While the CDC’s long-term care measures for COVID-19 address the safety and health of residents and staff, additional support is much needed. Alzheimer’s Disease International (ADI) provides an excellent presentation about providing care for persons with dementia and those who care for them in this video. ADI recommends supporting persons with dementia by finding ways to help them understand what is happening, helping them feel secure, and supporting them in accomplishing infection control (e.g., washing hands). It can involve breaking down tasks into smaller steps. It will take a multidisciplinary approach in the nursing home. For staff, it can involve strategies such as meditation time, aromatherapy, and encouraging time to interact with other staff members (e.g., group talk time). Both the residents in long-term care and the staff must be supported and shown care. It’s important to help these groups live while they survive this fast-changing situation.

Kathy Dreyer, Ph.D., is the Director of Strategic Projects at AGE-u-cate® Training Institute, which develops and delivers innovative research-based aging and dementia training programs such as Dementia Live® and Compassionate Touch®, for professional and family caregivers; kathy.dreyer@ageucate.com

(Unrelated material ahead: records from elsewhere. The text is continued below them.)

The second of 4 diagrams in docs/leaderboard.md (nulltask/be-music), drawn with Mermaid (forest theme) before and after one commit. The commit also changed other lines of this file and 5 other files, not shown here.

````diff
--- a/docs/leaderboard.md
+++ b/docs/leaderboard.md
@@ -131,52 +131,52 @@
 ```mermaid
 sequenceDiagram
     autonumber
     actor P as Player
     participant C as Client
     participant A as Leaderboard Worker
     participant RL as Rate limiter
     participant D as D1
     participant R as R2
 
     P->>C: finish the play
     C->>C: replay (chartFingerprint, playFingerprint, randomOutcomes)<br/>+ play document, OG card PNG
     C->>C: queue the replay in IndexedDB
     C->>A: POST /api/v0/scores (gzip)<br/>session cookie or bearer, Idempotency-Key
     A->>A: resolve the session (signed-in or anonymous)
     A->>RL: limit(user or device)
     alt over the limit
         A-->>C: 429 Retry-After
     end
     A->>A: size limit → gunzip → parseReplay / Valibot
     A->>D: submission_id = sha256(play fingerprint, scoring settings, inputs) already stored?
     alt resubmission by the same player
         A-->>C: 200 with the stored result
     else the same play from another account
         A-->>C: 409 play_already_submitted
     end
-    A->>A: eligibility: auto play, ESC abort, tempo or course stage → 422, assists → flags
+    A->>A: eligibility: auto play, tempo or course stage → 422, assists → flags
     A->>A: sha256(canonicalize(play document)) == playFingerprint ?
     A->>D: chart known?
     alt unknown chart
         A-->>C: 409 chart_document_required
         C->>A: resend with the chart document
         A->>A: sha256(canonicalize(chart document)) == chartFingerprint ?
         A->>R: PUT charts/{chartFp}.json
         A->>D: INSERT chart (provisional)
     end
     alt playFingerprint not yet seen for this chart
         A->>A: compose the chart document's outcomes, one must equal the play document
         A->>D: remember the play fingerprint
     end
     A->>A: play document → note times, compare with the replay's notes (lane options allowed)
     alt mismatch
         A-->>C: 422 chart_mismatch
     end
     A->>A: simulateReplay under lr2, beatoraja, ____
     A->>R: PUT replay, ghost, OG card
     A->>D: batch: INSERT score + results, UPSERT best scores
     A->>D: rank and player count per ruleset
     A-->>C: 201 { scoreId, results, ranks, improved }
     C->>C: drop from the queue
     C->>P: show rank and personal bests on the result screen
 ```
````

Touch as Communication: Connecting with a Care Receiver

How do you feel about being touched? It probably depends on who is touching you, and why. Are you comfortable touching someone who is not family or a close friend? Some people are open to various forms of touch, such as hugs, while others are more reserved in touching or being touched. How do you know the difference? It’s obvious when someone does not want to be touched, almost more than when a person is receptive to touch. The message can come across without that person saying a word.

When a person with dementia is unable to verbalize an unmet, urgent need, their form of communication might be expressed through behaviors such as hitting or crying. How do you communicate with someone who is unable to tell you what they need? The Family Caregiver Alliance (FCA) offers ten tips for communicating with a person with dementia. As FCA notes, it’s important to listen with your ears, eyes, and heart, and to respond with affection and reassurance. Touch plays an important role in communicating affection and reassurance, whether through a hug or holding hands.

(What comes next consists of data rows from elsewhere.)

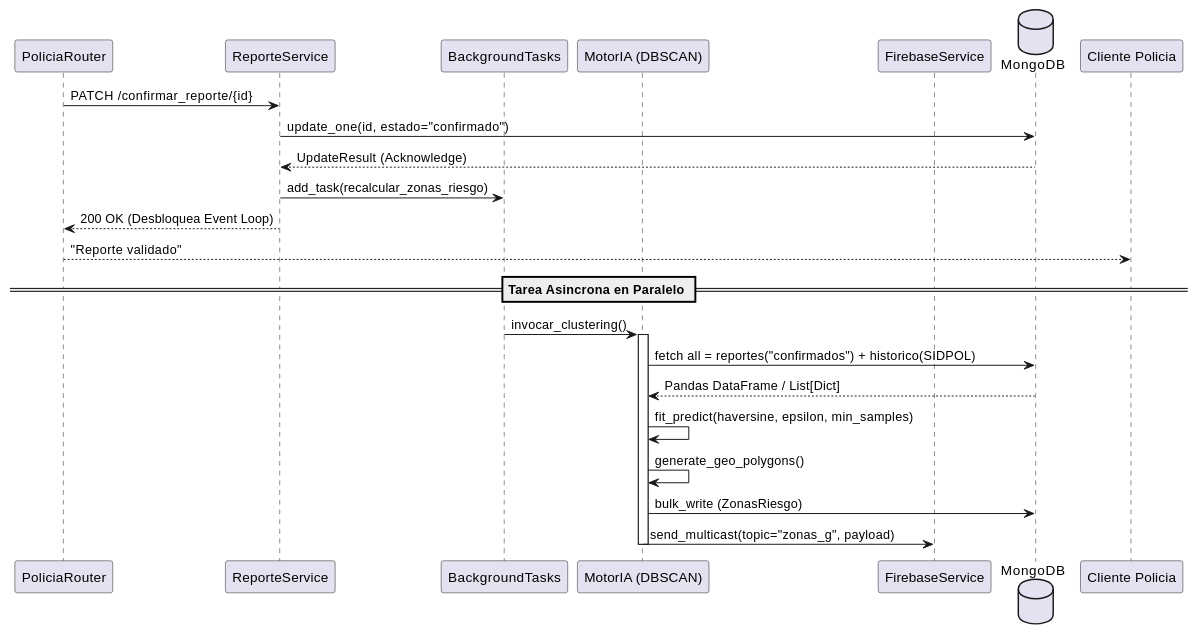
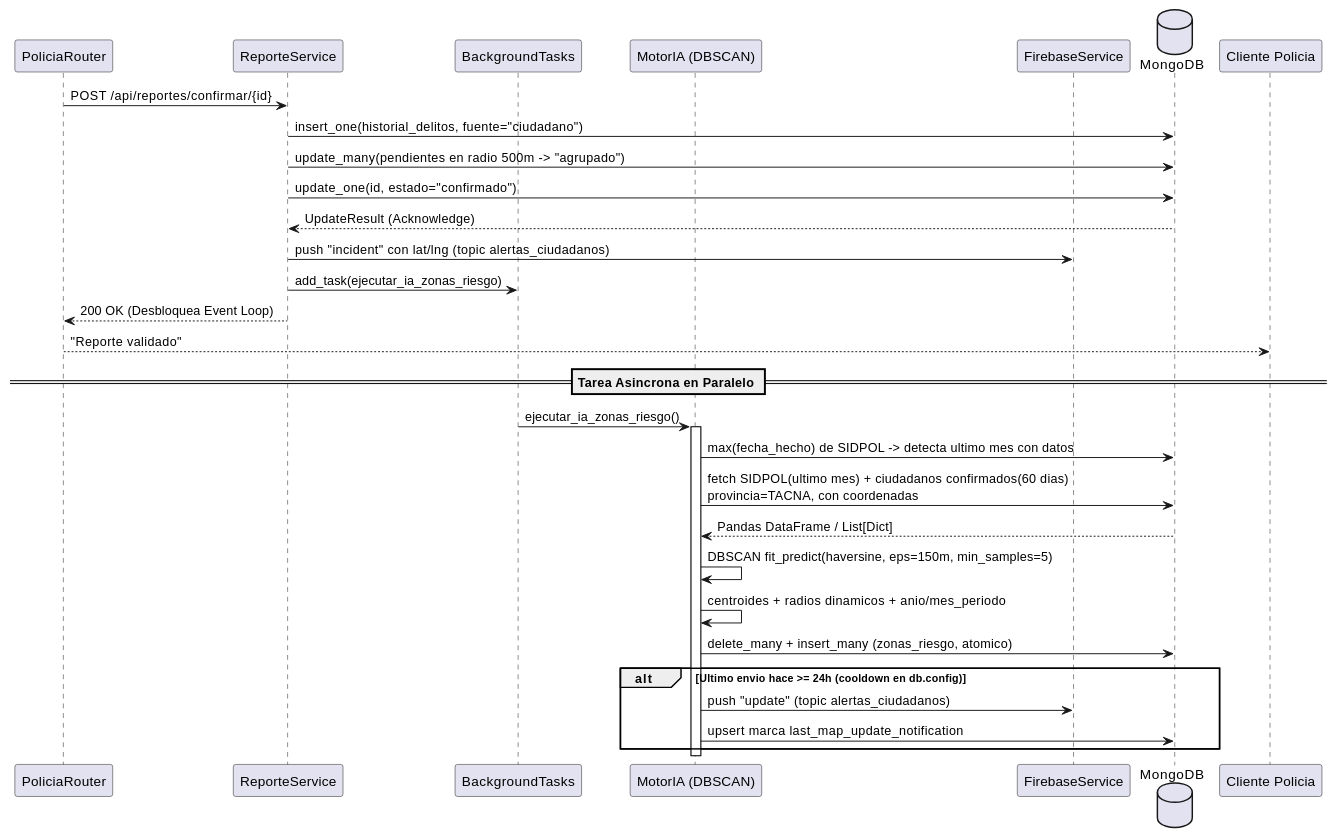
Before and after one commit to pieroalexanderppc/sgeo_pp: the fifth of 10 diagrams in docs/FD04-EPIS-Informe SAD de Proyecto.md, drawn with PlantUML. The commit also changed other lines of this file and 27 other files, not shown here.

````diff
--- a/docs/FD04-EPIS-Informe SAD de Proyecto.md
+++ b/docs/FD04-EPIS-Informe SAD de Proyecto.md
@@ -277,29 +298,36 @@
 ```plantuml
 @startuml
 skinparam shadowing false
 participant "PoliciaRouter" as Router
 participant "ReporteService" as Service
 participant "BackgroundTasks" as BG
 participant "MotorIA (DBSCAN)" as Motor
 participant "FirebaseService" as FCM
 database "MongoDB" as DB
 
-Router -> Service: PATCH /confirmar_reporte/{id}
+Router -> Service: POST /api/reportes/confirmar/{id}
+Service -> DB: insert_one(historial_delitos, fuente="ciudadano")
+Service -> DB: update_many(pendientes en radio 500m -> "agrupado")
 Service -> DB: update_one(id, estado="confirmado")
 DB --> Service: UpdateResult (Acknowledge)
-Service -> BG: add_task(recalcular_zonas_riesgo)
+Service -> FCM: push "incident" con lat/lng (topic alertas_ciudadanos)
+Service -> BG: add_task(ejecutar_ia_zonas_riesgo)
 Service --> Router: 200 OK (Desbloquea Event Loop)
 Router --> "Cliente Policia": "Reporte validado"
 
 == Tarea Asincrona en Paralelo ==
-BG -> Motor: invocar_clustering()
+BG -> Motor: ejecutar_ia_zonas_riesgo()
 activate Motor
-Motor -> DB: fetch all = reportes("confirmados") + historico(SIDPOL)
+Motor -> DB: max(fecha_hecho) de SIDPOL -> detecta ultimo mes con datos
+Motor -> DB: fetch SIDPOL(ultimo mes) + ciudadanos confirmados(60 dias)\nprovincia=TACNA, con coordenadas
 DB --> Motor: Pandas DataFrame / List[Dict]
-Motor -> Motor: fit_predict(haversine, epsilon, min_samples)
-Motor -> Motor: generate_geo_polygons()
-Motor -> DB: bulk_write (ZonasRiesgo)
-Motor -> FCM: send_multicast(topic="zonas_g", payload)
+Motor -> Motor: DBSCAN fit_predict(haversine, eps=150m, min_samples=5)
+Motor -> Motor: centroides + radios dinamicos + anio/mes_periodo
+Motor -> DB: delete_many + insert_many (zonas_riesgo, atomico)
+alt Ultimo envio hace >= 24h (cooldown en db.config)
+  Motor -> FCM: push "update" (topic alertas_ciudadanos)
+  Motor -> DB: upsert marca last_map_update_notification
+end
 deactivate Motor
 @enduml
 ```
````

Touch can also help a person interpret their world and make sense of their surroundings. It is a pathway to connecting with a person with dementia who might be in distress. If a person with dementia suddenly moves into a long-term care facility, trauma can be expected, as Julie Boggess’ wonderful blog earlier this month noted. Touch creates a connection between people in ways that cannot be expressed in words and goes deeper than verbal communication. While touch is a powerful means of communicating, caregivers in a long-term care facility may be reluctant to communicate through touch.

Caregivers may fear their touch being misinterpreted or unwanted. Their feelings may also be related to the fear of getting too close to their care receivers. While these fears can be understood, the use of touch is powerful and meaningful for both care partners. A person who does not want to be touched will communicate that message non-verbally through moving away, stiffening their neck, or closing their posture (e.g., crossing their arms). When appropriate, touch is a form of communication that can transcend words to convey emotion, caring, and compassion to a person who may or may not be able to respond verbally. Through the power of touch, care partners are engaged emotionally, socially, and soulfully. It enables care partners to be fully present and connected in the moment and is much needed in providing person-centered care.

Kathy Dreyer, Ph.D., is the Director of Strategic Projects at AGE-u-cate® Training Institute, which develops and delivers innovative research-based aging and dementia training programs such as Dementia Live® and Compassionate Touch®, for professional and family caregivers; kathy.dreyer@ageucate.com

Loving A Loved One Through Dementia

The mention of Valentine’s Day evokes thoughts of love, candy, romantic love and friendship. Expressions of love and kindness are exchanged through gifts and cards. For some people, Valentine’s Day is a special, sentimental occasion. For persons who are caring for a loved one with dementia, Valentine’s Day might feel like another reminder of the challenges in loving a person with dementia.

Caregivers of persons with dementia preserve the memories of their loved ones and help fill in the gaps when memories or words can’t be found. They provide support when emotions surface and when their care receivers are not so lovable. Personality changes in dementia can cause a loving, caring person to exhibit anger and combative behaviors. It is hard enough to cope with a loved one’s changes in memory and the loss of the ability to do things that were second nature to them. When a loved one with dementia makes accusations, becomes paranoid, or wanders away from their home, it is difficult to show love and patience. Caregiving for a loved one with dementia is time-consuming and can last for years.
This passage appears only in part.